In general, management strategies are similar in infants with subdural effusions (chronic subdural hematomas). No treatment is necessary unless there is evidence of increased intracranial pressure, extremely rapid head growth, or neurologic symptoms such as seizures or mass effect (89; 32). When treatment is needed for symptomatic subdural effusion, there are several options. Medical therapies are usually ineffective or have transient benefits at best. Surgical choices include subdural puncture with fluid drainage (repeated as needed), burhole drainage, and subdural shunt procedures (89; 32). Too rapid drainage by any route can cause dangerous hypotension (95). With fast overnight drainage, a superficial subarachnoid CSF space expansion may form (91). Needle aspiration and burhole drainage are associated with high recurrence and infection rates and are no longer considered standards of care (90; 32). Although complications are not rare, subdural shunting seems to yield the best results (53; 28; 89; 18; 32), although not all authorities agree (64). Even when chronic subdurals are bilateral, usually only a unilateral shunt is needed; furthermore, the patient is rarely shunt-dependent, and removal of the shunt at a later date should be considered (89; 46; 32).

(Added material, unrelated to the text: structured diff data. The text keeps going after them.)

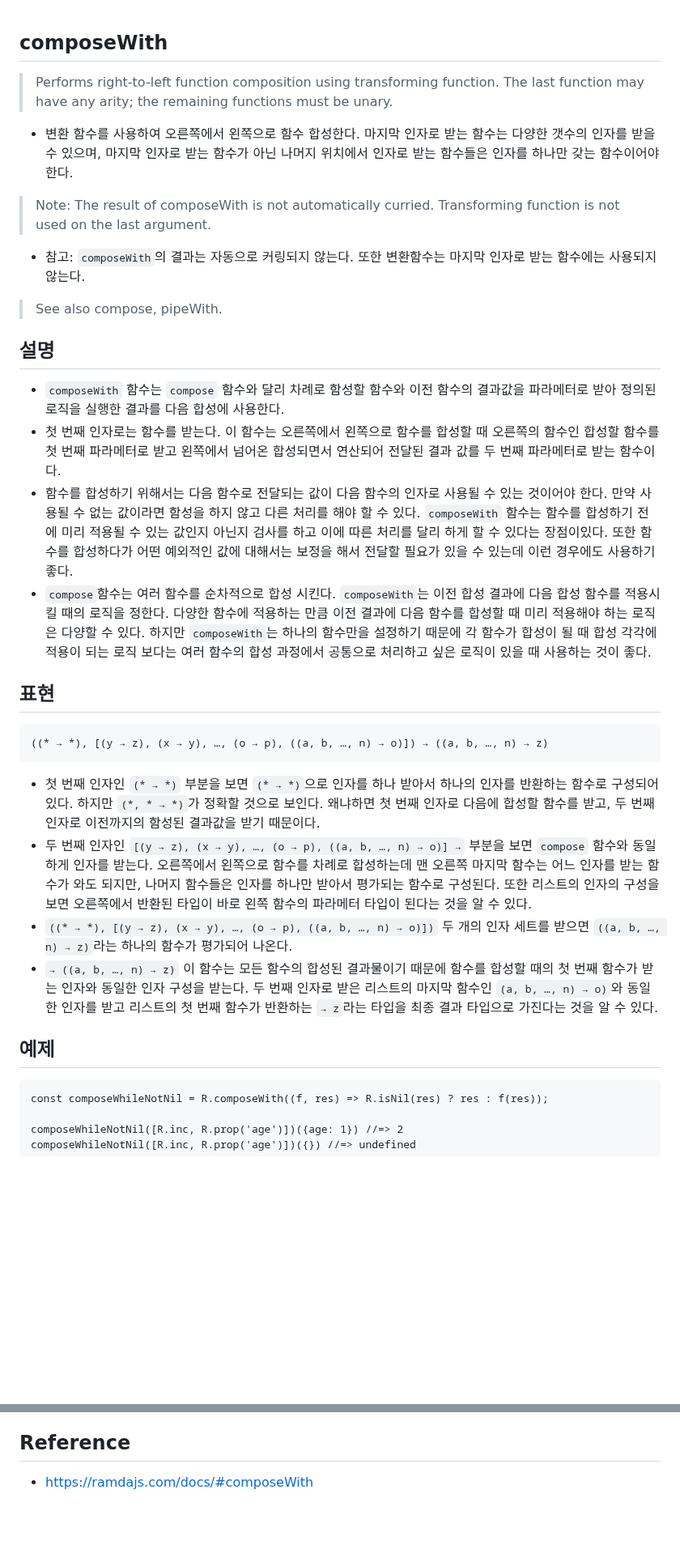
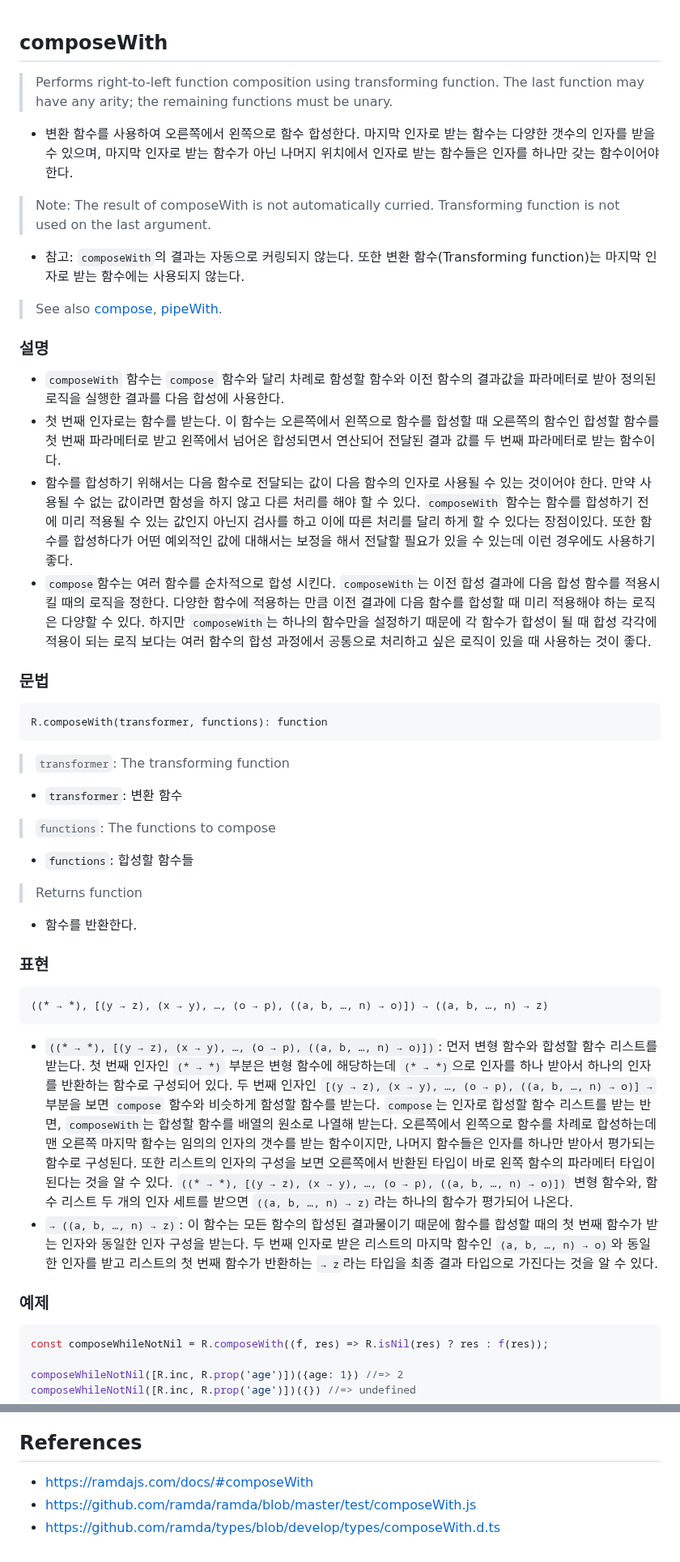
Before and after one commit to N0FreeLunch/Javascript-Development-Note, a Markdown page: FuntionalProgramming/RamdaJS/composeWith.md, 2 parts joined by grey strips. Shown at 81% size. Drawn GitHub-style; blank space fills up the shorter version.

````diff
--- a/FuntionalProgramming/RamdaJS/composeWith.md
+++ b/FuntionalProgramming/RamdaJS/composeWith.md
@@ -1,27 +1,39 @@
 ## composeWith
+
 > Performs right-to-left function composition using transforming function. The last function may have any arity; the remaining functions must be unary.
 - 변환 함수를 사용하여 오른쪽에서 왼쪽으로 함수 합성한다. 마지막 인자로 받는 함수는 다양한 갯수의 인자를 받을 수 있으며, 마지막 인자로 받는 함수가 아닌 나머지 위치에서 인자로 받는 함수들은 인자를 하나만 갖는 함수이어야 한다.
 > Note: The result of composeWith is not automatically curried. Transforming function is not used on the last argument.
-- 참고: `composeWith`의 결과는 자동으로 커링되지 않는다. 또한 변환함수는 마지막 인자로 받는 함수에는 사용되지 않는다.
-> See also compose, pipeWith.
+- 참고: `composeWith`의 결과는 자동으로 커링되지 않는다. 또한 변환 함수(Transforming function)는 마지막 인자로 받는 함수에는 사용되지 않는다.
+> See also [compose](./compose.md), [pipeWith](./pipeWith.md).
 
-## 설명
+### 설명
+
 - `composeWith` 함수는 `compose` 함수와 달리 차례로 함성할 함수와 이전 함수의 결과값을 파라메터로 받아 정의된 로직을 실행한 결과를 다음 합성에 사용한다.
 - 첫 번째 인자로는 함수를 받는다. 이 함수는 오른쪽에서 왼쪽으로 함수를 합성할 때 오른쪽의 함수인 합성할 함수를 첫 번째 파라메터로 받고 왼쪽에서 넘어온 합성되면서 연산되어 전달된 결과 값를 두 번째 파라메터로 받는 함수이다.
-- 함수를 합성하기 위해서는 다음 함수로 전달되는 값이 다음 함수의 인자로 사용될 수 있는 것이어야 한다. 만약 사용될 수 없는 값이라면 함성을 하지 않고 다른 처리를 해야 할 수 있다. `composeWith` 함수는  함수를 합성하기 전에 미리 적용될 수 있는 값인지 아닌지 검사를 하고 이에 따른 처리를 달리 하게 할 수 있다는 장점이있다. 또한 함수를 합성하다가 어떤 예외적인 값에 대해서는 보정을 해서 전달할 필요가 있을 수 있는데 이런 경우에도 사용하기 좋다.
+- 함수를 합성하기 위해서는 다음 함수로 전달되는 값이 다음 함수의 인자로 사용될 수 있는 것이어야 한다. 만약 사용될 수 없는 값이라면 함성을 하지 않고 다른 처리를 해야 할 수 있다. `composeWith` 함수는 함수를 합성하기 전에 미리 적용될 수 있는 값인지 아닌지 검사를 하고 이에 따른 처리를 달리 하게 할 수 있다는 장점이있다. 또한 함수를 합성하다가 어떤 예외적인 값에 대해서는 보정을 해서 전달할 필요가 있을 수 있는데 이런 경우에도 사용하기 좋다.
 - `compose`함수는 여러 함수를 순차적으로 합성 시킨다. `composeWith`는 이전 합성 결과에 다음 합성 함수를 적용시킬 때의 로직을 정한다. 다양한 함수에 적용하는 만큼 이전 결과에 다음 함수를 합성할 때 미리 적용해야 하는 로직은 다양할 수 있다. 하지만 `composeWith`는 하나의 함수만을 설정하기 때문에 각 함수가 합성이 될 때 합성 각각에 적용이 되는 로직 보다는 여러 함수의 합성 과정에서 공통으로 처리하고 싶은 로직이 있을 때 사용하는 것이 좋다.
 
-## 표현
+### 문법
+
+```
+R.composeWith(transformer, functions): function
+```
+> `transformer`: The transforming function
+- `transformer`: 변환 함수
+> `functions`: The functions to compose
+- `functions`: 합성할 함수들
+> Returns function
+- 함수를 반환한다.
+
+### 표현
 ```
 ((* → *), [(y → z), (x → y), …, (o → p), ((a, b, …, n) → o)]) → ((a, b, …, n) → z)
 ```
-- 첫 번째 인자인 `(* → *)` 부분을 보면 `(* → *)`으로 인자를 하나 받아서 하나의 인자를 반환하는 함수로 구성되어 있다. 하지만 `(*, * → *)`가 정확할 것으로 보인다. 왜냐하면 첫 번째 인자로 다음에 합성할 함수를 받고, 두 번째 인자로 이전까지의 함성된 결과값을 받기 때문이다.
-- 두 번째 인자인 `[(y → z), (x → y), …, (o → p), ((a, b, …, n) → o)] →` 부분을 보면 `compose` 함수와 동일하게 인자를 받는다. 오른쪽에서 왼쪽으로 함수를 차례로 합성하는데 맨 오른쪽 마지막 함수는 어느 인자를 받는 함수가 와도 되지만, 나머지 함수들은 인자를 하나만 받아서 평가되는 함수로 구성된다. 또한 리스트의 인자의 구성을 보면 오른쪽에서 반환된 타입이 바로 왼쪽 함수의 파라메터 타입이 된다는 것을 알 수 있다.
-- `((* → *), [(y → z), (x → y), …, (o → p), ((a, b, …, n) → o)])` 두 개의 인자 세트를 받으면 `((a, b, …, n) → z)`라는 하나의 함수가 평가되어 나온다.
-- `→ ((a, b, …, n) → z)` 이 함수는 모든 함수의 합성된 결과물이기 때문에 함수를 합성할 때의 첫 번째 함수가 받는 인자와 동일한 인자 구성을 받는다. 두 번째 인자로 받은 리스트의 마지막 함수인 `(a, b, …, n) → o)`와 동일한 인자를 받고 리스트의 첫 번째 함수가 반환하는 `→ z`라는 타입을 최종 결과 타입으로 가진다는 것을 알 수 있다.
+- `((* → *), [(y → z), (x → y), …, (o → p), ((a, b, …, n) → o)])`: 먼저 변형 함수와 합성할 함수 리스트를 받는다. 첫 번째 인자인 `(* → *)` 부분은 변형 함수에 해당하는데 `(* → *)`으로 인자를 하나 받아서 하나의 인자를 반환하는 함수로 구성되어 있다. 두 번째 인자인 `[(y → z), (x → y), …, (o → p), ((a, b, …, n) → o)] →` 부분을 보면 `compose` 함수와 비슷하게 함성할 함수를 받는다. `compose`는 인자로 합성할 함수 리스트를 받는 반면, `composeWith`는 합성할 함수를 배열의 원소로 나열해 받는다. 오른쪽에서 왼쪽으로 함수를 차례로 합성하는데 맨 오른쪽 마지막 함수는 임의의 인자의 갯수를 받는 함수이지만, 나머지 함수들은 인자를 하나만 받아서 평가되는 함수로 구성된다. 또한 리스트의 인자의 구성을 보면 오른쪽에서 반환된 타입이 바로 왼쪽 함수의 파라메터 타입이 된다는 것을 알 수 있다. `((* → *), [(y → z), (x → y), …, (o → p), ((a, b, …, n) → o)])` 변형 함수와, 함수 리스트 두 개의 인자 세트를 받으면 `((a, b, …, n) → z)`라는 하나의 함수가 평가되어 나온다.
+- `→ ((a, b, …, n) → z)`: 이 함수는 모든 함수의 합성된 결과물이기 때문에 함수를 합성할 때의 첫 번째 함수가 받는 인자와 동일한 인자 구성을 받는다. 두 번째 인자로 받은 리스트의 마지막 함수인 `(a, b, …, n) → o)`와 동일한 인자를 받고 리스트의 첫 번째 함수가 반환하는 `→ z`라는 타입을 최종 결과 타입으로 가진다는 것을 알 수 있다.
 
-## 예제
-```
+### 예제
+```js
 const composeWhileNotNil = R.composeWith((f, res) => R.isNil(res) ? res : f(res));
 
 composeWhileNotNil([R.inc, R.prop('age')])({age: 1}) //=> 2
@@ -33,5 +45,7 @@ composeWhileNotNil([R.inc, R.prop('age')])({}) //=> undefined
 - `NaN`이 아니라 `undefined`가 결과로 나왔으므로 연산의 에러 부분이 아닌, 전달된 값이 `undefined`인지 확인을 하게 된다. 또한 함수의 합성에는 이전에 합성된 결과에 다음 함수를 적용시킬 수 있는 값이 와야 하는 것을 보증할 수 있어야 한다. 이런 보증을 위해서 사용하는 함수로 볼 수 있다.
 - `composeWhileNotNil([R.inc, R.prop('age')])({age: 1})` 부분을 보면 수가 `R.inc` 함수에 전달되었으므로 받은 수 1이 2가 된 결과를 반환한다.
 
-## Reference
+## References
 - https://ramdajs.com/docs/#composeWith
+- https://github.com/ramda/ramda/blob/master/test/composeWith.js
+- https://github.com/ramda/types/blob/develop/types/composeWith.d.ts
````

Subdural effusions in hydrocephalic infants following shunt insertion represent a special category of cases, and can be very difficult to treat. If the subdural develops in the chronic situation, one effective treatment is to drain the subdural collections and change the valve pressure (01; 89). If an acute subdural hematoma develops, emergency craniotomy may be needed. Treatment of acute subdural hematomas of an etiology is an emergency and beyond the scope of this review.
Subdural effusions that develop after meningitis self-resolve, and usually no treatment is needed. Subdural empyemas are emergencies and require appropriate antibiotics and prompt surgical intervention (Vankatesh et al 2006; 98).

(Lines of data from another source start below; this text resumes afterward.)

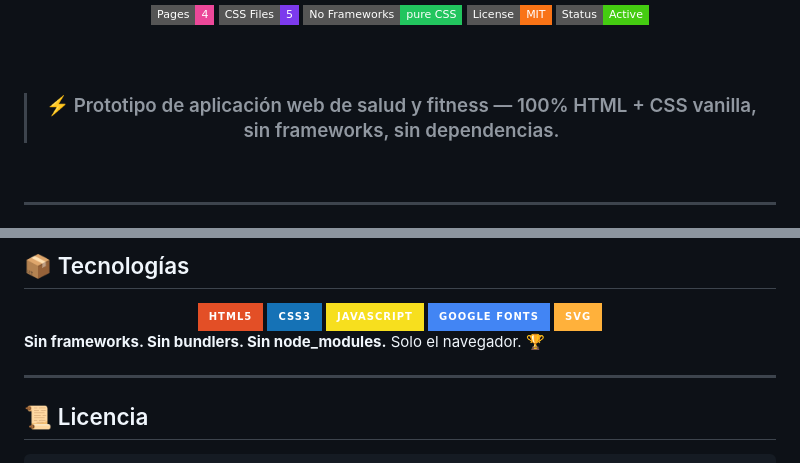
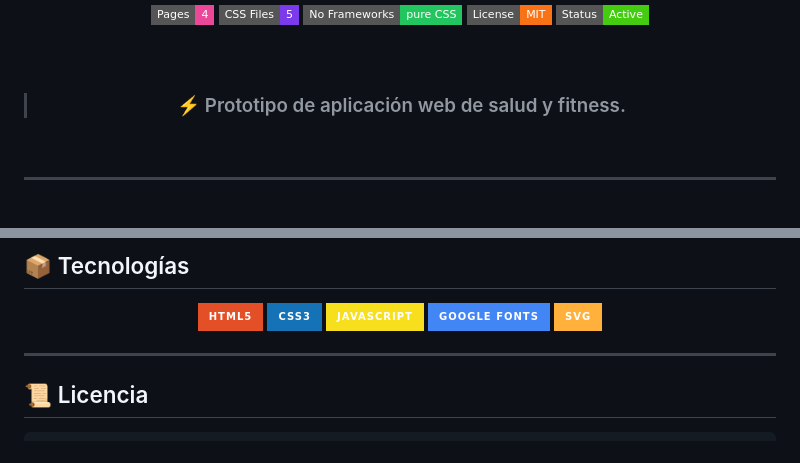
Before and after one commit to IjossD/proyectoTW, a Markdown page: README.md, 2 parts joined by grey strips. Rendered like a GitHub page; badges without logos.

```diff
--- a/README.md
+++ b/README.md
@@ -23,7 +23,7 @@
 
 <br/><br/>
 
-> ### ⚡ Prototipo de aplicación web de salud y fitness — 100% HTML + CSS vanilla, sin frameworks, sin dependencias.
+> ### ⚡ Prototipo de aplicación web de salud y fitness.
 
 <br/>
 
@@ -261,7 +144,6 @@ git push origin feature/nueva-pagina
 
 </div>
 
-**Sin frameworks. Sin bundlers. Sin node_modules.** Solo el navegador. 🏆
 
 ---
 
```
Also changed, not shown: other parts of README.md (+2 -119 lines).
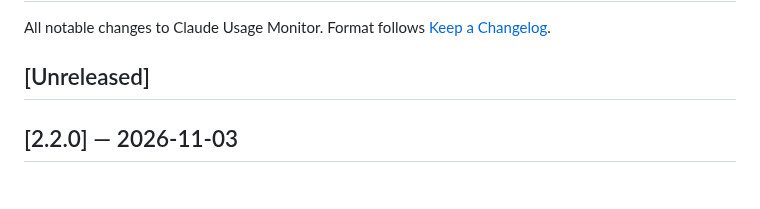
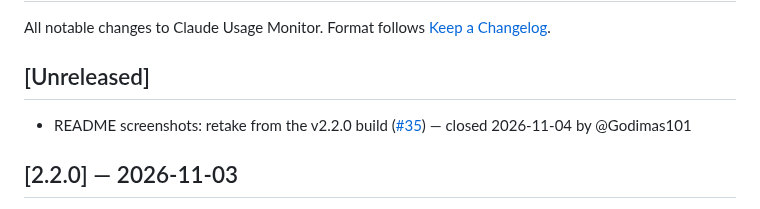
Before and after one commit to Godimas101/claude-usage-monitor, a Markdown page: CHANGELOG.md, the part around the change. GitHub-like rendering.

Commit message:
chore(changelog): entry for closed issue #35

```diff
--- a/CHANGELOG.md
+++ b/CHANGELOG.md
@@ -3,6 +3,8 @@
 All notable changes to Claude Usage Monitor. Format follows [Keep a Changelog](https://keepachangelog.com/).
 
 ## [Unreleased]
+
+- README screenshots: retake from the v2.2.0 build ([#35](https://github.com/Godimas101/claude-usage-monitor/issues/35)) — closed 2026-11-04 by @Godimas101
 
 ## [2.2.0] — 2026-11-03
 
```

Special precautions are needed in the presence of increased intracranial pressure. Inhalation agents can accumulate in the subdural space if it is opened during an operative procedure. Every attempt should be made to limit residual air in the subdural space at closure.
All contributors' financial relationships have been reviewed and mitigated to ensure that this and every other article is free from commercial bias.

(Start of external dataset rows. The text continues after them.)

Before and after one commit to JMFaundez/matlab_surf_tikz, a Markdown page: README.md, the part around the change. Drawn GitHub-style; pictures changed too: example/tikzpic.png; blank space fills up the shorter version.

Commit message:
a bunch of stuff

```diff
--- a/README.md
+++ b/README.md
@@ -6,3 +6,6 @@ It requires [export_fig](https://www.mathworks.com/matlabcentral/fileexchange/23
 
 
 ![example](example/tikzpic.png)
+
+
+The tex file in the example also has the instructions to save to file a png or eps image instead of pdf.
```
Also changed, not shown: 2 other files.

Michael V Johnston MD†
Dr. Johnston of Johns Hopkins University School of Medicine had no relevant financial relationships to disclose.See Profile
Nearly 3,000 illustrations, including video clips of neurologic disorders.
Every article is reviewed by our esteemed Editorial Board for accuracy and currency.
Full spectrum of neurology in 1,200 comprehensive articles.
Listen to MedLink on the go with Audio versions of each article.
Stroke & Vascular Disorders
Oct. 26, 2023
Oct. 26, 2023
Oct. 17, 2023
Headache & Pain
Oct. 11, 2023
Oct. 11, 2023
Stroke & Vascular Disorders
Oct. 10, 2023
Oct. 07, 2023
Sep. 23, 2023